Joy is Riley’s primary emotion, present with her since birth. Using optimism and high energy, she keeps the other emotions in check and strives to keep Riley happy and smiling. With the move, however, the other emotions are in conflict with Joy, especially Sadness, who while moping around, keeps touching the memory spheres, changing them from joyful yellow to tinged with blue sadness.
When Joy and Sadness are accidently relocated deep within Riley’s long term memory, the other emotions attempt to monitor and help Riley, who becomes angry, fearful and disgusted with her situation and her parents. Joy and Sadness watch helplessly as Riley sinks into resentment as she longs to return to Minnesota. While they are making their way through the girl’s memories, imagination and dreamscape, heading back to Headquarters with Riley’s core memories, they observe her personality shifting, her core values falling away into the desolate area of forgotten memories.

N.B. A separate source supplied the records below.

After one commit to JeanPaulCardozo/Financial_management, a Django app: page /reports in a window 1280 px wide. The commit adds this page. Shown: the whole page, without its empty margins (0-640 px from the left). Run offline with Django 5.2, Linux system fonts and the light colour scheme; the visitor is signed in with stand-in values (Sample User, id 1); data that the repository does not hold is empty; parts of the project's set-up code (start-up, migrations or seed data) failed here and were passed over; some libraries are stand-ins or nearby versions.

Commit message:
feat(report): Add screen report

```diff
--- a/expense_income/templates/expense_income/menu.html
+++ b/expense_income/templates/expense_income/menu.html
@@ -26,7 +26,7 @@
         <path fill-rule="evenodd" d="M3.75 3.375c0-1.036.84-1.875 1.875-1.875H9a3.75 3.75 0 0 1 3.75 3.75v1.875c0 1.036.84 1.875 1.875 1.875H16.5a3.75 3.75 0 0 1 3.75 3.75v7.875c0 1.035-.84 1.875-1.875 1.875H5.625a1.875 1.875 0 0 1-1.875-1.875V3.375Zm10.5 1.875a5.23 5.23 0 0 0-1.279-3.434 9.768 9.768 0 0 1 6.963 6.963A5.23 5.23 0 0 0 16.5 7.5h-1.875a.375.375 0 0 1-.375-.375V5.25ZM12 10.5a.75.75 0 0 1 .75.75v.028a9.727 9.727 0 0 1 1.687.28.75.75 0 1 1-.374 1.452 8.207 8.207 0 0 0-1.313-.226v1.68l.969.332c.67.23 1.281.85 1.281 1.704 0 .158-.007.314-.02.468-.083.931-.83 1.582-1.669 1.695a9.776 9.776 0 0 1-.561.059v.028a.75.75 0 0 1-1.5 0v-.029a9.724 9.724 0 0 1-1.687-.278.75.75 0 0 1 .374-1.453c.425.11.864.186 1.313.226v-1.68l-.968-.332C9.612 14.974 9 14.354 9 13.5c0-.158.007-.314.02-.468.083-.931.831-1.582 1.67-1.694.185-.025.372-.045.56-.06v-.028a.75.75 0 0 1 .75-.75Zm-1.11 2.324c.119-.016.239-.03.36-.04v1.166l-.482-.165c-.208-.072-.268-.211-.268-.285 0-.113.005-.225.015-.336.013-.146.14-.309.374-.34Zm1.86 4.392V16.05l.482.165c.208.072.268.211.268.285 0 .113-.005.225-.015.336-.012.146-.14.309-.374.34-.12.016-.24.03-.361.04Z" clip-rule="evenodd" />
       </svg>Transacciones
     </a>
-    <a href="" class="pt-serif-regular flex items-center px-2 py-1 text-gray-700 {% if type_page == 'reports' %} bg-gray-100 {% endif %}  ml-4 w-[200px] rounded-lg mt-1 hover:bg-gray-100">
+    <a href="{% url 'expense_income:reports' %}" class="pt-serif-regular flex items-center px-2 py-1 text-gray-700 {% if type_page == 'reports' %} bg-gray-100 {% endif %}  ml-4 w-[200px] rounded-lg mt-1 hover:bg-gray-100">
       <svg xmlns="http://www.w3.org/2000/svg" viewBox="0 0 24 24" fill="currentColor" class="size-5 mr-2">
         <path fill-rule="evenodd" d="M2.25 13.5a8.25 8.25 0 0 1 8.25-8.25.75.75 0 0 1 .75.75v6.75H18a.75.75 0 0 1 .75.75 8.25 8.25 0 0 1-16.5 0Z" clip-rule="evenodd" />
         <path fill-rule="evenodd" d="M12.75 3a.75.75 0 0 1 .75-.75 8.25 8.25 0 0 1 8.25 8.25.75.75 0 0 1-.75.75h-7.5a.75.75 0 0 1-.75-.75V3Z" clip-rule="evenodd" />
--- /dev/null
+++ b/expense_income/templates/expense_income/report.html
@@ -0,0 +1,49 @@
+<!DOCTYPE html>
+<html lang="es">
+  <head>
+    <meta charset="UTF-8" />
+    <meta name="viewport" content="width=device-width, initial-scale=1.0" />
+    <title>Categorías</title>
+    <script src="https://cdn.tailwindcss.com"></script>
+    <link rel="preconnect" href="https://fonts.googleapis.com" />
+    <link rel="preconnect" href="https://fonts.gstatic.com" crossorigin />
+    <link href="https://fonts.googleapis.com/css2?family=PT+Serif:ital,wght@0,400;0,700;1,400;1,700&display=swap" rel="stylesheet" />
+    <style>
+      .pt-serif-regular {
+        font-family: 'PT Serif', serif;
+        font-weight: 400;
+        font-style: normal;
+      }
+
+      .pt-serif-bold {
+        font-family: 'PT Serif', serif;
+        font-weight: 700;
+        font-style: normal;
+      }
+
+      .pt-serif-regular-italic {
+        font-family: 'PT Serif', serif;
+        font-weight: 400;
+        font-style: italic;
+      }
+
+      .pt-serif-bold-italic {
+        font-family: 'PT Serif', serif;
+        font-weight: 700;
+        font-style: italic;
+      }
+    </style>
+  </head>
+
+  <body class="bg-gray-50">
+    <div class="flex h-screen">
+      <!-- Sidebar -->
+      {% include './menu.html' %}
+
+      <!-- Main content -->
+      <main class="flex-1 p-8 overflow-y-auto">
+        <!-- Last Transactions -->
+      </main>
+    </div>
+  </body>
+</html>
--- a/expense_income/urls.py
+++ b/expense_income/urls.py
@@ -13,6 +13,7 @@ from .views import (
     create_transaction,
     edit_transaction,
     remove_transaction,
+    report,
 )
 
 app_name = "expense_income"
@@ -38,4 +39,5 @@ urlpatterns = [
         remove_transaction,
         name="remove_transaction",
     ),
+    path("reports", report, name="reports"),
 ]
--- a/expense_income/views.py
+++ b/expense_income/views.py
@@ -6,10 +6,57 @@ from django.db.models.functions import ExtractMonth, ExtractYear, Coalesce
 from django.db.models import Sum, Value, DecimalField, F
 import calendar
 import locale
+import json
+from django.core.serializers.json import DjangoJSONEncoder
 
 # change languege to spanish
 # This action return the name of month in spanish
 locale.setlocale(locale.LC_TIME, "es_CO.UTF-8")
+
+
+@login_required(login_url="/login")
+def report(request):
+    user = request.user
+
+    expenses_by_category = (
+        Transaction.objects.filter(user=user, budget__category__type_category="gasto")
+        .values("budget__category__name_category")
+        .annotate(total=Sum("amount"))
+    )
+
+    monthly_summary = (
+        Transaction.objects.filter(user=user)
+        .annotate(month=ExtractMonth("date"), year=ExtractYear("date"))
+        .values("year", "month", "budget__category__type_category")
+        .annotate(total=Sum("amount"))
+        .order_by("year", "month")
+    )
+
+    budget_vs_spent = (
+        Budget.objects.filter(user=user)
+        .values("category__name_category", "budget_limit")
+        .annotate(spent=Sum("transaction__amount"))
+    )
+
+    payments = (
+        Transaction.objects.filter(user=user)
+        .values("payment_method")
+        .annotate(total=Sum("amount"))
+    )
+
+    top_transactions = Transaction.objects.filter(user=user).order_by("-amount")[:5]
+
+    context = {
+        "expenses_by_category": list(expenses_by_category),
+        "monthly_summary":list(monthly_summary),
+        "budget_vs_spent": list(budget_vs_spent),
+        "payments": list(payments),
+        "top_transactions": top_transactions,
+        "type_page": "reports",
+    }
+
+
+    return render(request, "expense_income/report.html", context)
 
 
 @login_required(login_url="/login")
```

With the help of Bing Bong (Kind), Riley’s imaginary friend from her early childhood, Joy and Sadness navigate through a confusing and often treacherous landscape, learning how important it is for all the emotions, especially Sadness, to be given importance, if not dominance.

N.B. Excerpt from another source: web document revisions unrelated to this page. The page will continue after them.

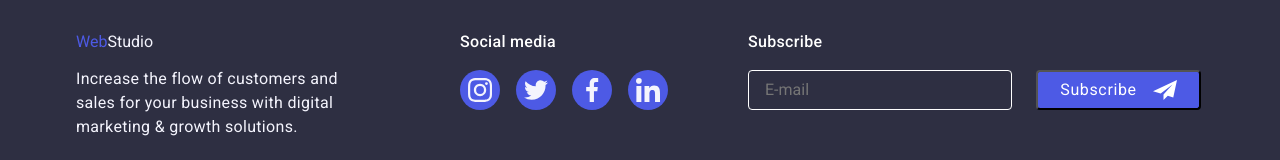
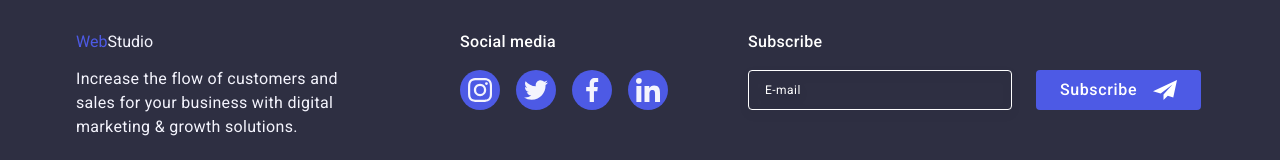
Before and after one commit to DipsikEducation/goit-markup-hw-05, a plain HTML site: page index.html in a window 1280 px wide. Shown: the part 3295-3455 px from the top of the page. Drawn offline with nearby package versions, Linux system fonts and the light colour scheme.

Commit message:
fix footer

```diff
--- a/css/style.css
+++ b/css/style.css
@@ -693,7 +693,10 @@ background-color: #F4F4FD
 
 }
 
-.subscribe-form {}
+.subscribe-form {
+    display: flex;
+    gap:24px;
+}
 
 .subscribe-text {
     color: #FFFFFF;
@@ -704,22 +707,26 @@ background-color: #F4F4FD
         margin-bottom: 16px;
 }
 
-.subscribe-wrap{
-    display:flex ;
-    gap:24px;
-}
+
 
 .subscribe-input {
     color: #ffffff;
     width: 264px;
     height: 40px;
-    padding-left:16px ;
+    font-size: 12px;
+    line-height: 1.5;
+    letter-spacing: 0.04em;
     border: 1px solid #FFFFFF;
     border-radius: 4px;
     background-color: transparent;
+
+    filter: drop-shadow(0px 4px 4px rgba(0, 0, 0, 0.15));
+
+    padding-left:16px ;
+    border-radius: 4px;
 }
 
-.subscribe-btn::placeholder{
+.subscribe-input::placeholder{
     color: #ffffff;
 }
 
@@ -729,22 +736,25 @@ background-color: #F4F4FD
 
 .subscribe-btn {
 
-    width: 165px;
+    min-width: 165px;
     height: 40px;
     color: #FFFFFF;
     background-color: #4D5AE5;
+    font-family: "Roboto", sans-serif;
+    font-size: 16px;
+    font-weight: 500;
+    line-height: 1.5;
+    letter-spacing: 0.04em;
 
 
    display: flex;
    justify-content: center;
    align-items: center;
 
+    border: none;
     border-radius: 4px;
 
 
-    font-size: 16px;
-    line-height: 1.5;
-    letter-spacing: 0.04em;
     cursor: pointer;
     transition: background-color 250ms cubic-bezier(0.4, 0, 0.2, 1);
 }
--- a/index.html
+++ b/index.html
@@ -417,8 +417,9 @@ Cloud Storage App</p>
       <div class="subscribe-menu">
         <p class="subscribe-text">Subscribe</p>
         <form class="subscribe-form">
-          <div class="subscribe-wrap">
+          <label class="subscribe-label" for="">
           <input class="subscribe-input" type="email" placeholder="E-mail">
+          </label>
 
 
           <button class="subscribe-btn" type="submit">Subscribe
```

This was a delightful movie. And one that provided an interesting and often humorous look at the warring emotions inside each of us. I watched, amused, as Joy rallied the other emotions and sent a steady stream happy memories and reminders to Riley, keeping her upbeat. With her highly positive outlook, she reminded me….of me. What was portrayed very well, and impacted me the most, was the role Sadness played in creating a sense of compassion and companionship between Riley and her parents. It turned out Riley needed her lower emotion of Sadness to be able to appreciate her family and her past experiences, and to appreciate Joy more.
I have struggled with the emotion of Sadness in my own life, denying it for years, refusing to give in to it, to the point where I have lost the ability to freely shed tears. It’s not that I want to be ruled by Sadness, or dwell there very often or for very long, but watching the emotions in this animated film brought to my awareness how important ALL of my emotions are, and that they all have value and something to offer to me if I will accept those gifts. I could almost hear my own version of Sadness breathe a long sigh of relief as I “got it”. And I was ruled, dominated, by the emotion of Fear for an unnaturally long time. It has taken a very conscious shift within to loosen Fear’s hold on me. I am grateful that Joy is my primary emotion now, yet I desire to be mindful of what my other emotions are alerting me to.

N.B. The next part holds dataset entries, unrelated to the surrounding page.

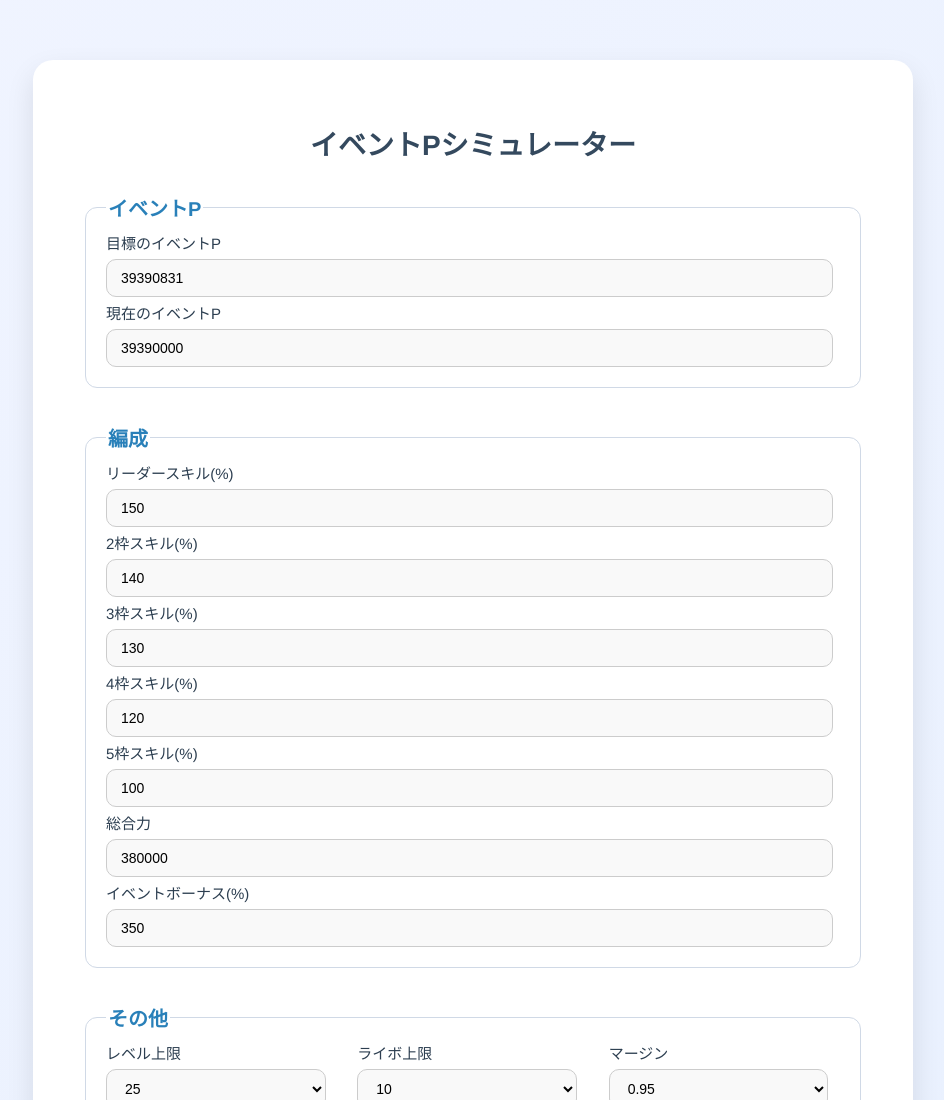
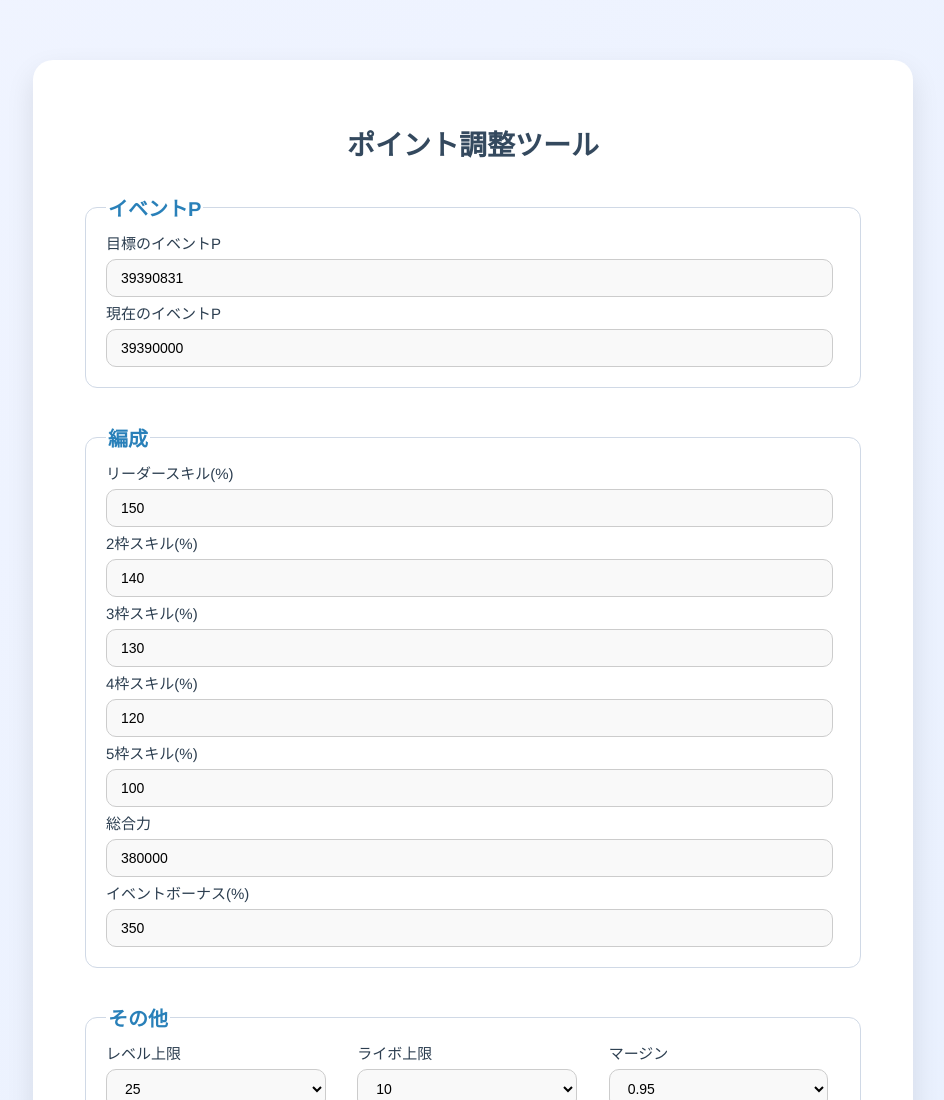
Before and after one commit to lvl331/adjust-points, a plain HTML site: page index.html in a window 1280 px wide. Shown: the top 1100 px of the page, without its empty margins (167-1111 px from the left). Drawn offline with Linux system fonts and the light colour scheme.

Commit message:
Add files via upload

```diff
--- a/index.html
+++ b/index.html
@@ -3,7 +3,7 @@
 <head>
   <meta charset="UTF-8">
   <meta name="viewport" content="width=device-width, initial-scale=1.0">
-  <title>イベントPシミュレーター</title>
+  <title>ポイント調整ツール</title>
   <style>
     body {
       font-family: "Helvetica Neue", "Segoe UI", sans-serif;
@@ -237,7 +237,7 @@
 </head>
 <body>
   <div class="container">
-    <h2>イベントPシミュレーター</h2>
+    <h2>ポイント調整ツール</h2>
 
     <fieldset>
       <legend>イベントP</legend>
```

The girls chatted about the movie afterward, and perhaps not surprisingly, both had sympathy and appreciation for Sadness as well. Aubrey used to play a little game with people, when she was only two years old. She would rest her hand lightly the leg or arm of another, feeling into their emotions, and ask, “Are you happy, mad or sad?” Watching Inside Out today, I recognized that she has had a very healthy relationship with her emotions for her entire life. It is amazing what I can learn from an animated movie. I appreciate the girls for suggesting this film. We all want to see it again!
The girls hamming it up with a movie cut out.